I noticed that I got a little blathery when I discussed my February reads, so I was compelled to divide this post into three (January, February, March) so they wouldn't be overly long.  You're welcome. :)

Thursday, April 03, 2014

The Book Diet

Not the one in which I would eat just books (although I once had a dog who had a taste for Cheever) and not this one, either, (although I am intrigued by the premise).

The book diet I'm speaking of is the one in which I turn away from the cornucopia that is Amazon.  I also need to run right out and avoid my local bookstore in Korea, Kyobo, and the local in my hometown, Reader's World.  Oh, and the beautiful little used bookstore in Busan!

I haven't bought a book since March 21.  I'm feeling crazy and forlorn.

I'm moving next year, March 2015.  MOVING moving, as in back to the States.  Yes, I'm repatriating, after ten years, and so are the books I've bought/been given.  I had already cleverly worked out that it was going to cost a lot of money to ship these overseas,

so I began buying e-books.  I mean, buying and BUYING.  Buy Hard with a Vengeance.

"My name is Bybee and I'm a One-Clicker."

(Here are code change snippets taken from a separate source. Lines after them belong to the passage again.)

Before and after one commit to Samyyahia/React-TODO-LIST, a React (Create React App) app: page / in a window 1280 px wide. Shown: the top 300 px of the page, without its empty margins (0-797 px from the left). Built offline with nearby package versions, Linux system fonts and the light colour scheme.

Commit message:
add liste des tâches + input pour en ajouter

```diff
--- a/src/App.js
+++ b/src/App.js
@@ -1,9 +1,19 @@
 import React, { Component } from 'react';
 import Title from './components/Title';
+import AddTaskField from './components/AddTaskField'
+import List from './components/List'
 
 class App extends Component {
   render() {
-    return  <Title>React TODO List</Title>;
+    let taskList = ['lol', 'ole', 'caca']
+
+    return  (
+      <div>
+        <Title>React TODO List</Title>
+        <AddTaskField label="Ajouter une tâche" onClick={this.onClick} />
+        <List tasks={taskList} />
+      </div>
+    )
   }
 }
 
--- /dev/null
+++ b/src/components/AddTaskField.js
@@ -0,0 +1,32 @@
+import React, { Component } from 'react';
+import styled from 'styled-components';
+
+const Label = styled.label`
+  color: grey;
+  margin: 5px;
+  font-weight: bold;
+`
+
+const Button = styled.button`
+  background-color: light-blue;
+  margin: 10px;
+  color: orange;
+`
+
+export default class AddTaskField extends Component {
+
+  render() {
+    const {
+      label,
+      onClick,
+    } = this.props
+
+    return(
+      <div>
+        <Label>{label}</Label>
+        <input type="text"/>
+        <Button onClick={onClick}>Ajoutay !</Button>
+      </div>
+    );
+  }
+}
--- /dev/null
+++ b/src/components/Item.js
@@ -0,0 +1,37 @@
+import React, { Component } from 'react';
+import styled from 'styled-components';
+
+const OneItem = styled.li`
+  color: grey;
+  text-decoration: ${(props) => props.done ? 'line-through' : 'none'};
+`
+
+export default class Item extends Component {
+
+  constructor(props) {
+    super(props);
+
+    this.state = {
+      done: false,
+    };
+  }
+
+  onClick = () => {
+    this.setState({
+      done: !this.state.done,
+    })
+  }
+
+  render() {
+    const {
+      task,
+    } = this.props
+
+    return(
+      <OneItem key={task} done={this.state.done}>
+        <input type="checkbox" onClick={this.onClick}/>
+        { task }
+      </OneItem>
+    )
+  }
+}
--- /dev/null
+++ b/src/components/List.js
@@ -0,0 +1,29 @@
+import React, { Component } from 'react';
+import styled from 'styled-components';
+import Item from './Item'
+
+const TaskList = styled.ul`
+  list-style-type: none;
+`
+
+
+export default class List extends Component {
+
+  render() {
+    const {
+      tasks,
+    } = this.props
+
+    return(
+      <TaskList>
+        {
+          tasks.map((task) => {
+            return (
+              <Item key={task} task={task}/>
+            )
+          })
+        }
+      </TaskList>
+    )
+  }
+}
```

 It's so easy.  Amazon gives me what I want, and my book desire is satisfied in a moment and forgotten. Then at the end of the month, my credit card painfully removes a huge chunk of money from my account.  Of course by that time, it feels like they're being unreasonable, and even a tad sadistic for no reason.

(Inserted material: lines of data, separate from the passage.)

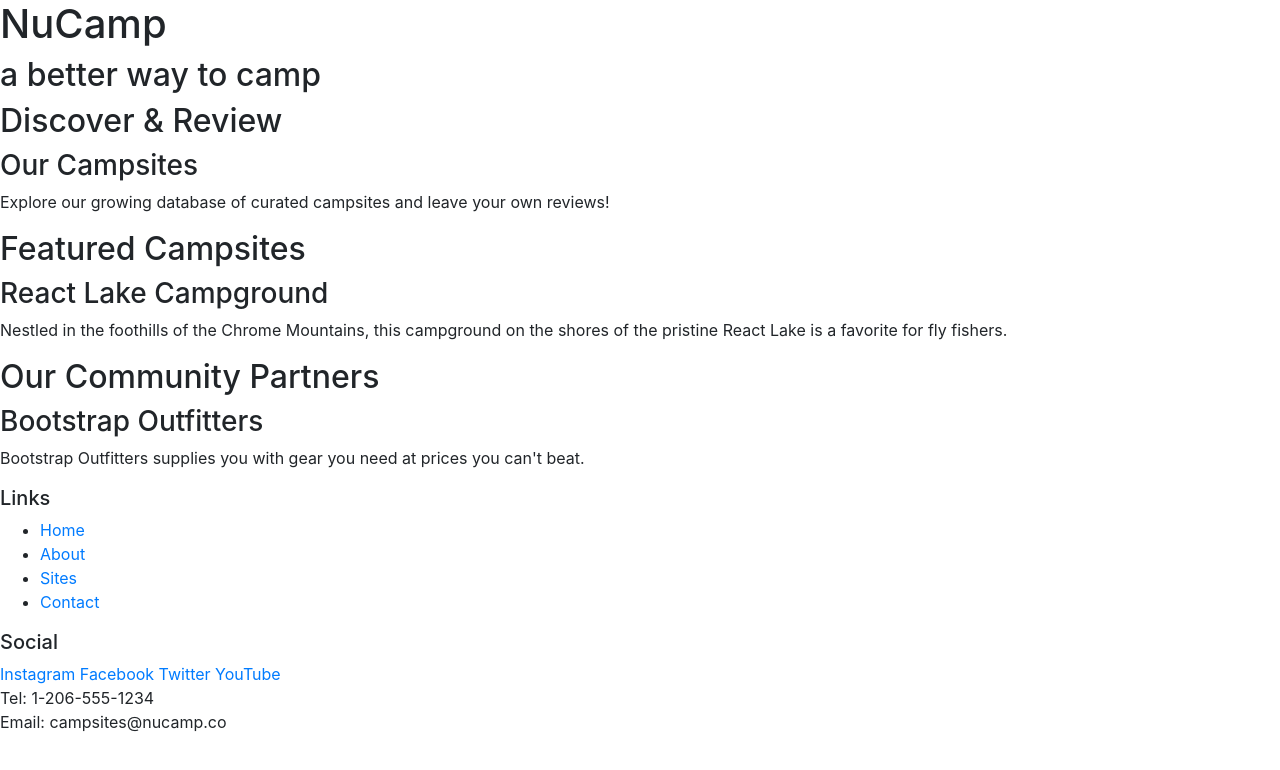
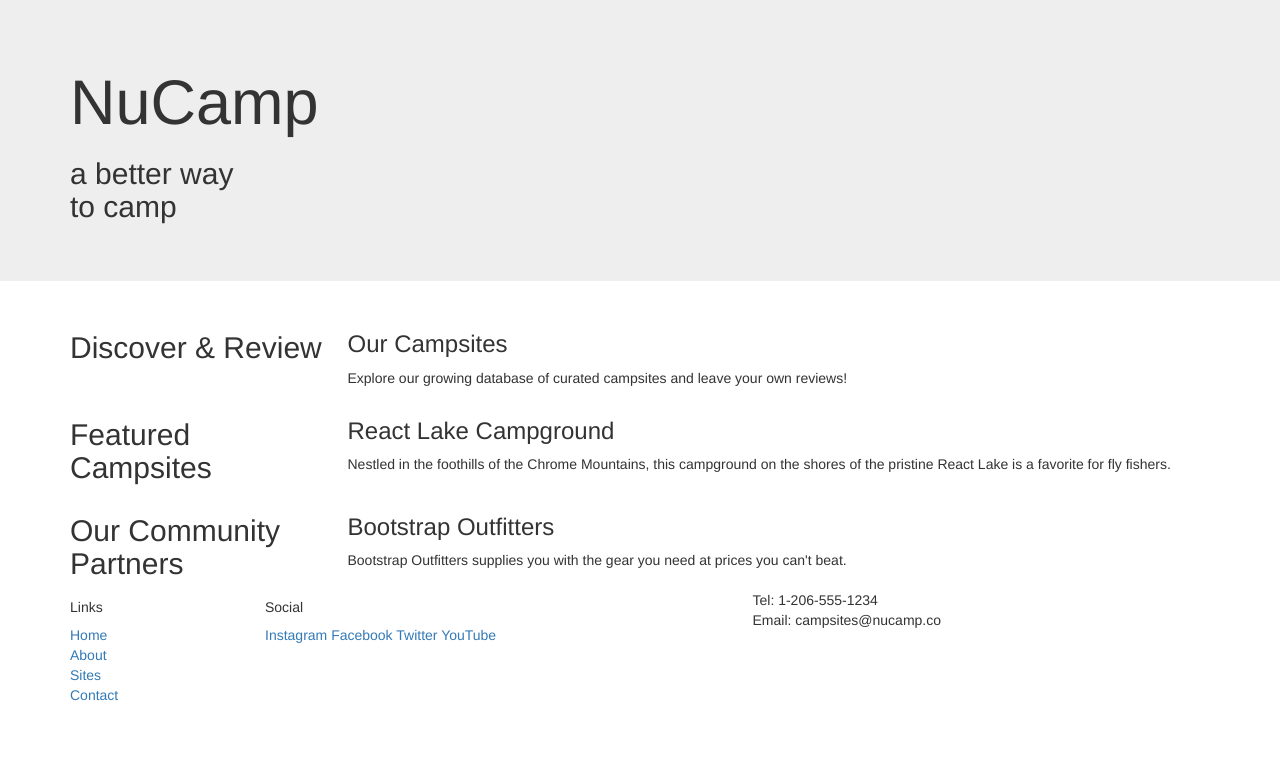
Before and after one commit to km1able/nucamp, a website: page index.html in a window 1280 px wide. Drawn offline with nearby package versions, Linux system fonts and the light colour scheme.

Commit message:
temporary

```diff
--- a/index.html
+++ b/index.html
@@ -14,51 +14,73 @@
 
 <body>
 
-    <header>
-        <div>
+    <header class="jumbotron">
+        <div class="container">
+            <div class="row">
+                <div class="col-4 col-sm-2 offset-1">
                     <h1>NuCamp</h1>
                     <h2>a better way to camp</h2>
                 </div>
+            </div>
+        </div>
     </header>
 
-    <div>
+    <div class="container">
+        <div class="row">
+            <div class="col-sm-4 order-sm-last col-md-3">
                 <h2>Discover & Review</h2>
+            </div>
+            <div class="col">
                 <h3>Our Campsites</h3>
                 <p>Explore our growing database of curated campsites and leave your own reviews!</p>
             </div>
+        </div>
 
-    <div>
+        <div class="row">
+            <div class="col-sm-4 col-md-3">
                 <h2>Featured Campsites</h2>
+            </div>
+            <div class="col">
                 <h3>React Lake Campground</h3>
                 <p>Nestled in the foothills of the Chrome Mountains, this campground on the shores of the pristine React Lake is a favorite for fly fishers.</p>
             </div>
+        </div>
 
-    <div>
+        <div class="row">
+            <div class="col-sm-4 order-sm-last col-md-3">
                 <h2>Our Community Partners</h2>
+            </div>
+            <div class="col">
                 <h3>Bootstrap Outfitters</h3>
-        <p>Bootstrap Outfitters supplies you with gear you need at prices you can't beat.</p>
+                <p>Bootstrap Outfitters supplies you with the gear you need at prices you can't beat.</p>
+            </div>
+        </div>
     </div>
 
     <footer>
-        <div>
+        <div class="container">
+            <div class="row">
+                <div class="col-4 col-sm-2 offset-1">
                     <h5>Links</h5>
-            <ul>
+                    <ul class="list-unstyled">
                         <li><a href="#">Home</a></li>
                         <li><a href="#">About</a></li>
                         <li><a href="#">Sites</a></li>
                         <li><a href="#">Contact</a></li>
                     </ul>
                 </div>
-        <div>
+                <div class="col-6 col-sm-5">
                     <h5>Social</h5>
                     <a href="http://instagram.com/">Instagram</a>
                     <a href="http://facebook.com/">Facebook</a>
                     <a href="http://twitter.com/">Twitter</a>
                     <a href="http://youtube.com/">YouTube</a>
                 </div>
-        <div>
+                <div class="col-sm-4">
                     Tel: 1-206-555-1234<br />
                     Email: campsites@nucamp.co
+                </div>
+           </div>
         </div>
           <!-- jQuery must come first, then Popper.js, then the Bootstrap JavaScript plugins.-->
     <script src="node_modules/jquery/dist/jquery.slim.min.js"></script>
```
Lines whose indentation alone changed are shown as unchanged.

To return to the US in reasonable financial shape,  I need to rein in the spending and get a handle on my book compulsion.  It hurts like hell being stalwart and all that, but luckily, I have the Busan Book Swap and my beloved BEL, the Busan English Library as resources to fall back on.  They'll have to feel like book-shopping experiences.  I'm doing both this upcoming weekend, and none too soon, either.

This restraint doesn't feel at all natural.  It's like trying to get dressed using just my feet.